Work request
Below are entries. Pull out all lines containing "PIDs".

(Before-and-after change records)
- Opening Delimiter -
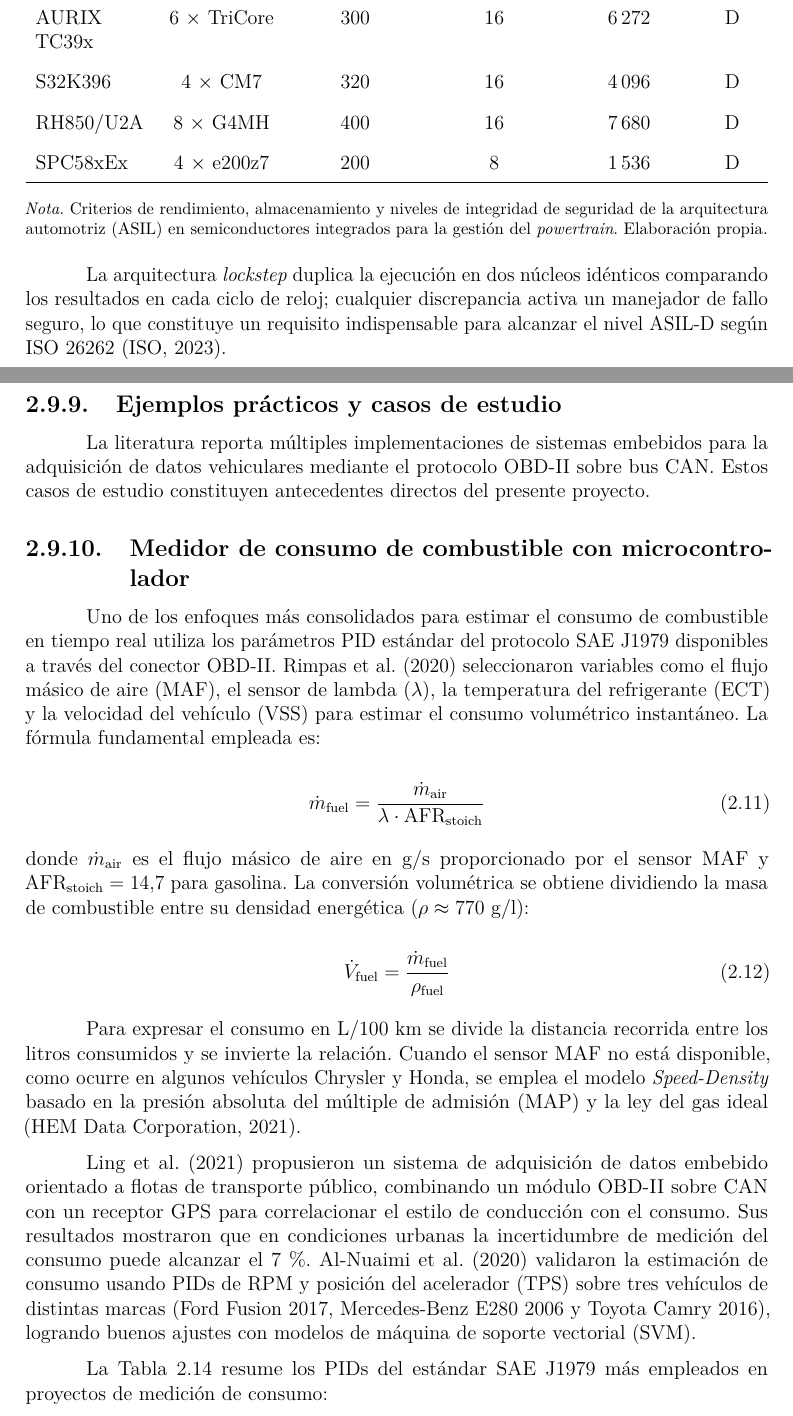
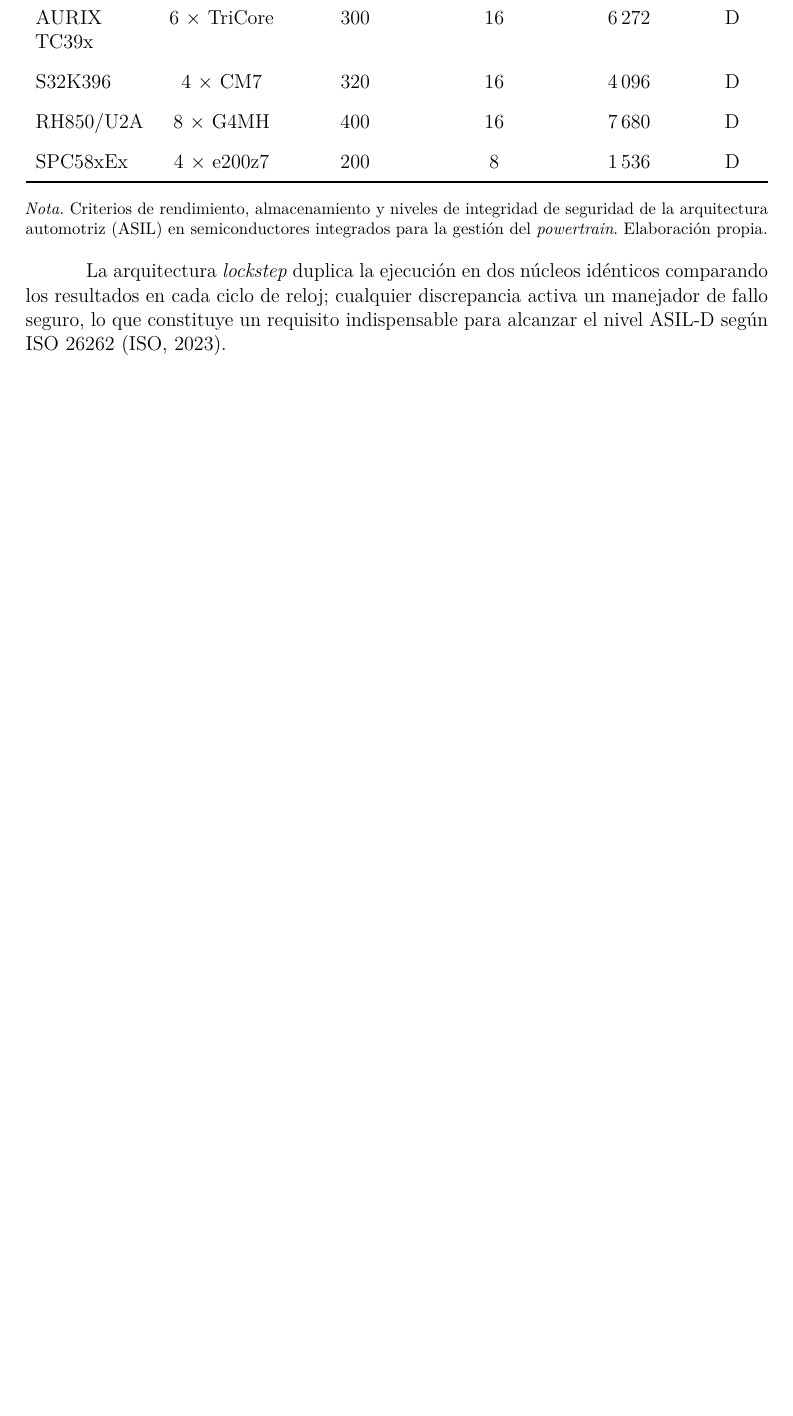
Before and after one commit to ErickCalle/Monitoreo-Consumo-Combustible-La-Paz-Bolivia, a LaTeX thesis (main.tex, which reads CAP2/CAP2.1.tex): two parts of pages 75 and 76 of 316 before the commit and part of page 77 of 316 after it, the two joined at a grey line, cut so that both start at the same text, the shorter picture padded with empty space. Compiled offline with pdfLaTeX.

Commit message:
Ampliar teoria del ESP32-S3 como SoC, quitar secciones redundantes y ampliar Futuro y tendencias
- Nueva subsubseccion "Sistema en chip (SoC): el caso del ESP32-S3" en
  2.9.3 (Arquitectura de microcontroladores), explicando el concepto de
  SoC y describiendo el ESP32-S3-WROOM-1-N16R8 realmente usado en el
  proyecto (Xtensa LX7 dual-core, TWAI nativo, WiFi 2,4 GHz, BLE 5.0,
  16 MB Flash + 8 MB PSRAM).
- Se eliminan las subsecciones 2.9.9 "Ejemplos practicos y casos de
  estudio" y 2.9.10 "Medidor de consumo de combustible con
  microcontrolador" (redundantes con contenido ya cubierto en otras
  secciones, e incluian una referencia obsoleta a ATmega328P+MCP2515
  que no corresponde al hardware real del proyecto).
- En "Futuro y tendencias" (2.9.13) se agrega un parrafo introductorio
  indicando que todo vehiculo moderno --combustion interna, hibrido o
  electrico-- incorpora una computadora embebida, y que la diferencia
  esta en el numero y grado de centralizacion de esas unidades.
- De paso se corrige otro caso del bug recurrente de "\%" comiendose
  el espacio siguiente ("80%de cuota" -> "80% de cuota").

```diff
--- a/CAP2/CAP2.1.tex
+++ b/CAP2/CAP2.1.tex
@@ -1478,67 +1483,3 @@
 %por limitaciones del sistema en condiciones no previstas durante el diseño
 %(p.\,ej., condiciones de iluminación extrema que degradan la percepción
 %de la cámara).
-
-% ============================================================
-\subsection{Ejemplos prácticos y casos de estudio}
-% ============================================================
-
-La literatura reporta múltiples implementaciones de sistemas
-embebidos para la adquisición de datos vehiculares mediante el
-protocolo OBD-II sobre bus CAN.  Estos casos de estudio
-constituyen antecedentes directos del presente proyecto.
-
-% -----------------------------------------------------------
-\subsection{Medidor de consumo de combustible con microcontrolador}
-% -----------------------------------------------------------
-
-Uno de los enfoques más consolidados para estimar el consumo
-de combustible en tiempo real utiliza los parámetros PID
-estándar del protocolo SAE~J1979 disponibles a través del
-conector OBD-II.  \citet{Rimpas2020} seleccionaron variables
-como el flujo másico de aire (MAF), el sensor de lambda
-($\lambda$), la temperatura del refrigerante (ECT) y la
-velocidad del vehículo (VSS) para estimar el consumo
-volumétrico instantáneo.  La fórmula fundamental empleada es:
-
-\begin{equation}
-	\dot{m}_{\text{fuel}} =
-	\frac{\dot{m}_{\text{air}}}{\lambda \cdot \text{AFR}_{\text{stoich}}}
-	\label{eq:fuel_mass}
-\end{equation}
-
-\noindent donde $\dot{m}_{\text{air}}$ es el flujo másico de
-aire en g/s proporcionado por el sensor MAF y
-$\text{AFR}_{\text{stoich}} = 14{,}7$ para gasolina.  La
-conversión volumétrica se obtiene dividiendo la masa de
-combustible entre su densidad energética
-($\rho \approx 770$~g/l):
-
-\begin{equation}
-	\dot{V}_{\text{fuel}} =
-	\frac{\dot{m}_{\text{fuel}}}{\rho_{\text{fuel}}}
-	\label{eq:fuel_volume}
-\end{equation}
-
-Para expresar el consumo en \mbox{L/100~km} se divide la
-distancia recorrida entre los litros consumidos y se invierte
-la relación.  Cuando el sensor MAF no está disponible, como
-ocurre en algunos vehículos Chrysler y Honda, se emplea el
-modelo \textit{Speed-Density} basado en la presión absoluta
-del múltiple de admisión (MAP) y la ley del gas ideal
-\citep{HEMData2021}.
-
-\citet{Ling2021} propusieron un sistema de adquisición de
-datos embebido orientado a flotas de transporte público,
-combinando un módulo OBD-II sobre CAN con un receptor GPS para
-correlacionar el estilo de conducción con el consumo.  Sus
-resultados mostraron que en condiciones urbanas la
-incertidumbre de medición del consumo puede alcanzar el 7~\%.
-\citet{FuelConsumptionSVM2020} validaron la estimación de
-consumo usando PIDs de RPM y posición del acelerador (TPS)
-sobre tres vehículos de distintas marcas (Ford~Fusion~2017,
-Mercedes-Benz~E280~2006 y Toyota~Camry~2016), logrando buenos
-ajustes con modelos de máquina de soporte vectorial (SVM).
-
-La Tabla~\ref{tab:pids_consumo} resume los PIDs del estándar
-SAE~J1979 más empleados en proyectos de medición de consumo:
```
Also changed, not shown: CAP2/CAP2.1.tex (70 more changed lines).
- Closing Delimiter -
Task solution
-consumo usando PIDs de RPM y posición del acelerador (TPS)
-La Tabla~\ref{tab:pids_consumo} resume los PIDs del estándar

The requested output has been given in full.